==== Supplied information

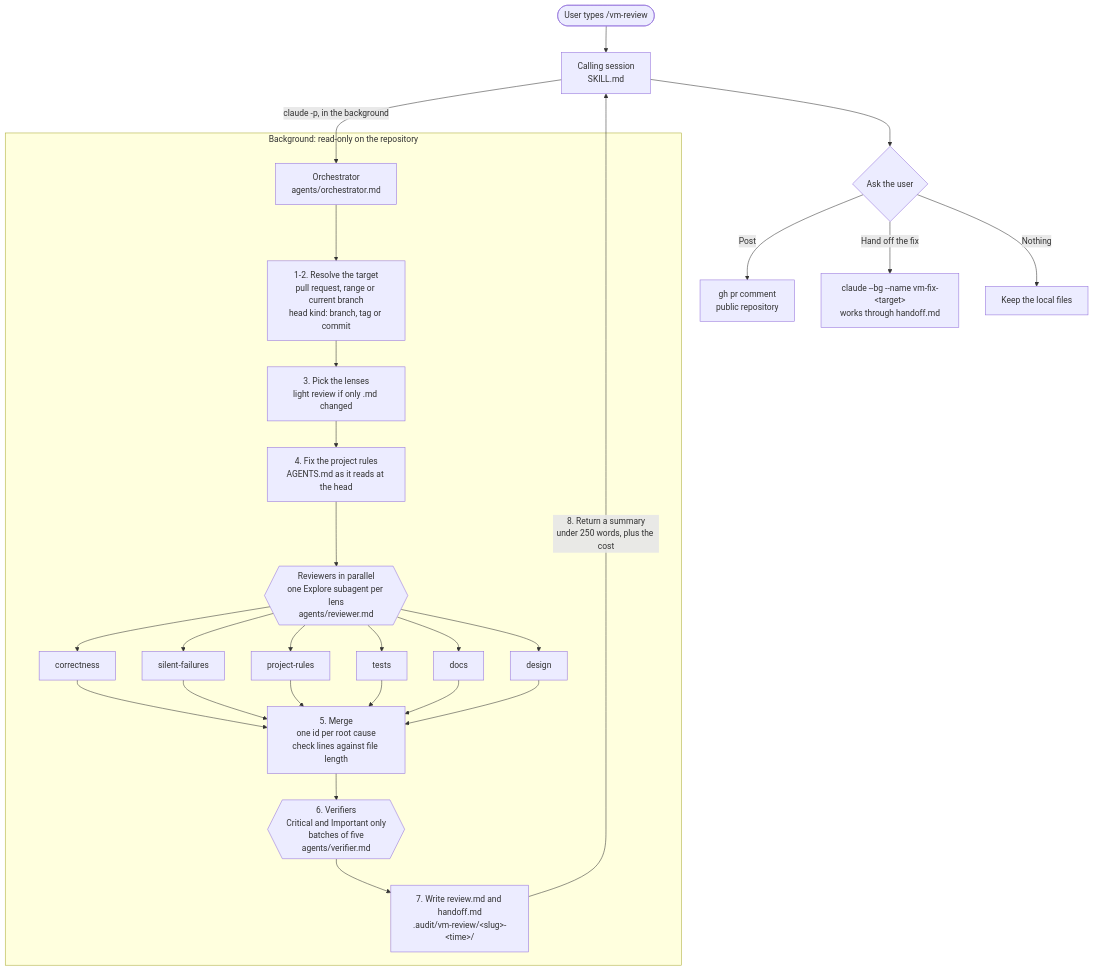
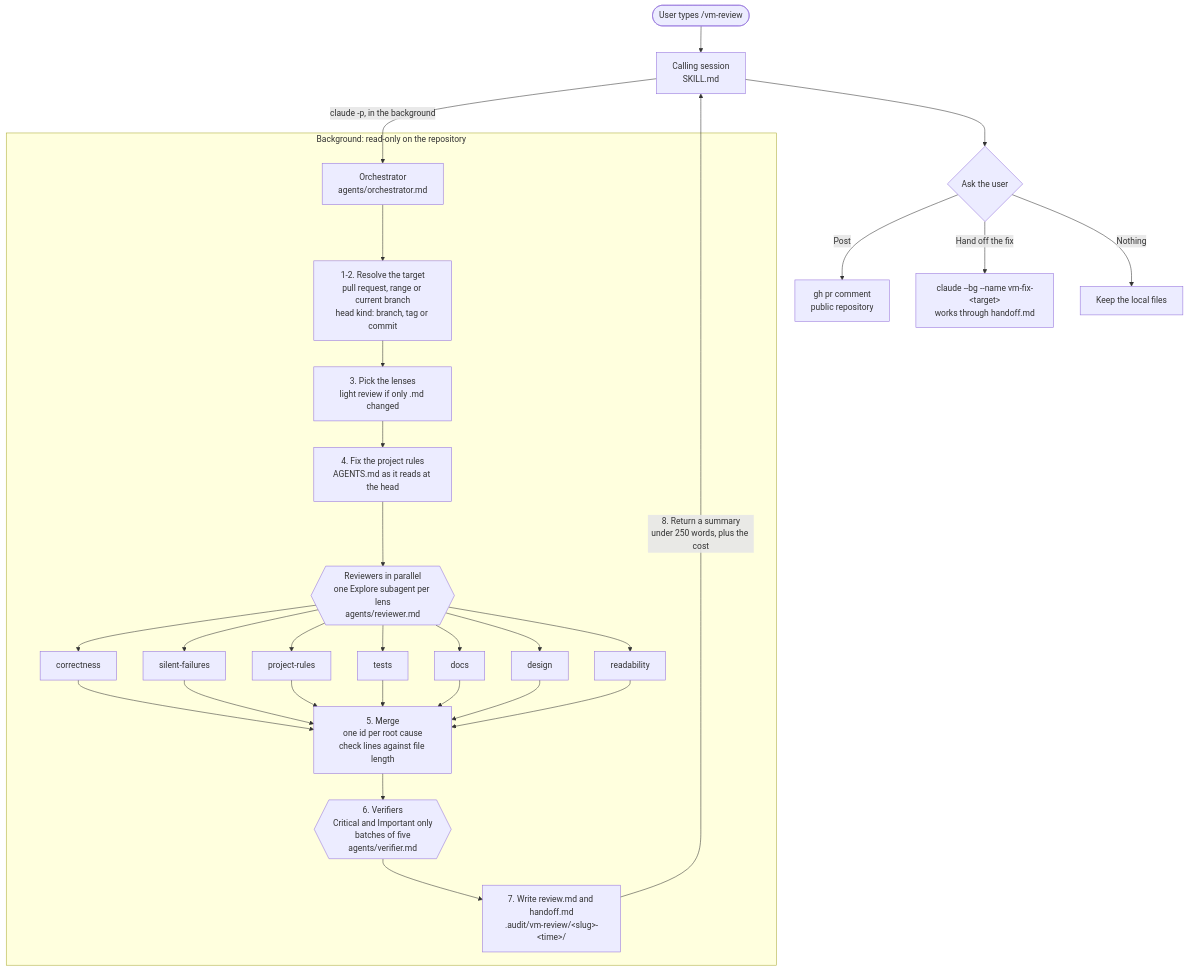
The diagram in .claude/skills/vm-review/README.md (prubiella/vending-machine-challenge), drawn with Mermaid before and after one commit. The commit also changed 4 other files, not shown here.

````diff
--- a/.claude/skills/vm-review/README.md
+++ b/.claude/skills/vm-review/README.md
@@ -13,27 +13,28 @@
 ```mermaid
 flowchart TD
     U([User types /vm-review]) --> S[Calling session<br/>SKILL.md]
     S -->|claude -p, in the background| O[Orchestrator<br/>agents/orchestrator.md]
 
     subgraph BG [Background: read-only on the repository]
         O --> T[1-2. Resolve the target<br/>pull request, range or current branch<br/>head kind: branch, tag or commit]
         T --> L[3. Pick the lenses<br/>light review if only .md changed]
         L --> R0[4. Fix the project rules<br/>AGENTS.md as it reads at the head]
         R0 --> P{{Reviewers in parallel<br/>one Explore subagent per lens<br/>agents/reviewer.md}}
         P --> C1[correctness]
         P --> C2[silent-failures]
         P --> C3[project-rules]
         P --> C4[tests]
         P --> C6[design]
+        P --> C7[readability]
         P --> C5[docs]
-        C1 & C2 & C3 & C4 & C5 & C6 --> M[5. Merge<br/>one id per root cause<br/>check lines against file length]
+        C1 & C2 & C3 & C4 & C5 & C6 & C7 --> M[5. Merge<br/>one id per root cause<br/>check lines against file length]
         M --> V{{6. Verifiers<br/>Critical and Important only<br/>batches of five<br/>agents/verifier.md}}
         V --> W[7. Write review.md and handoff.md<br/>.audit/vm-review/&lt;slug&gt;-&lt;time&gt;/]
     end
 
     W -->|8. Return a summary<br/>under 250 words, plus the cost| S
     S --> Q{Ask the user}
     Q -->|Post| G[gh pr comment<br/>public repository]
     Q -->|Hand off the fix| F[claude --bg --name vm-fix-&lt;target&gt;<br/>works through handoff.md]
     Q -->|Nothing| N[Keep the local files]
 ```
````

========

* **Your assignment**
Could you write out, exactly as they stand, only the lines above that begin at the line with "P --> C2[silent-failures]" and stop after the line with "Verifiers<br/>Critical and Important"?

* **Result of the task**
         P --> C2[silent-failures]
         P --> C3[project-rules]
         P --> C4[tests]
         P --> C6[design]
+        P --> C7[readability]
         P --> C5[docs]
-        C1 & C2 & C3 & C4 & C5 & C6 --> M[5. Merge<br/>one id per root cause<br/>check lines against file length]
+        C1 & C2 & C3 & C4 & C5 & C6 & C7 --> M[5. Merge<br/>one id per root cause<br/>check lines against file length]
         M --> V{{6. Verifiers<br/>Critical and Important only<br/>batches of five<br/>agents/verifier.md}}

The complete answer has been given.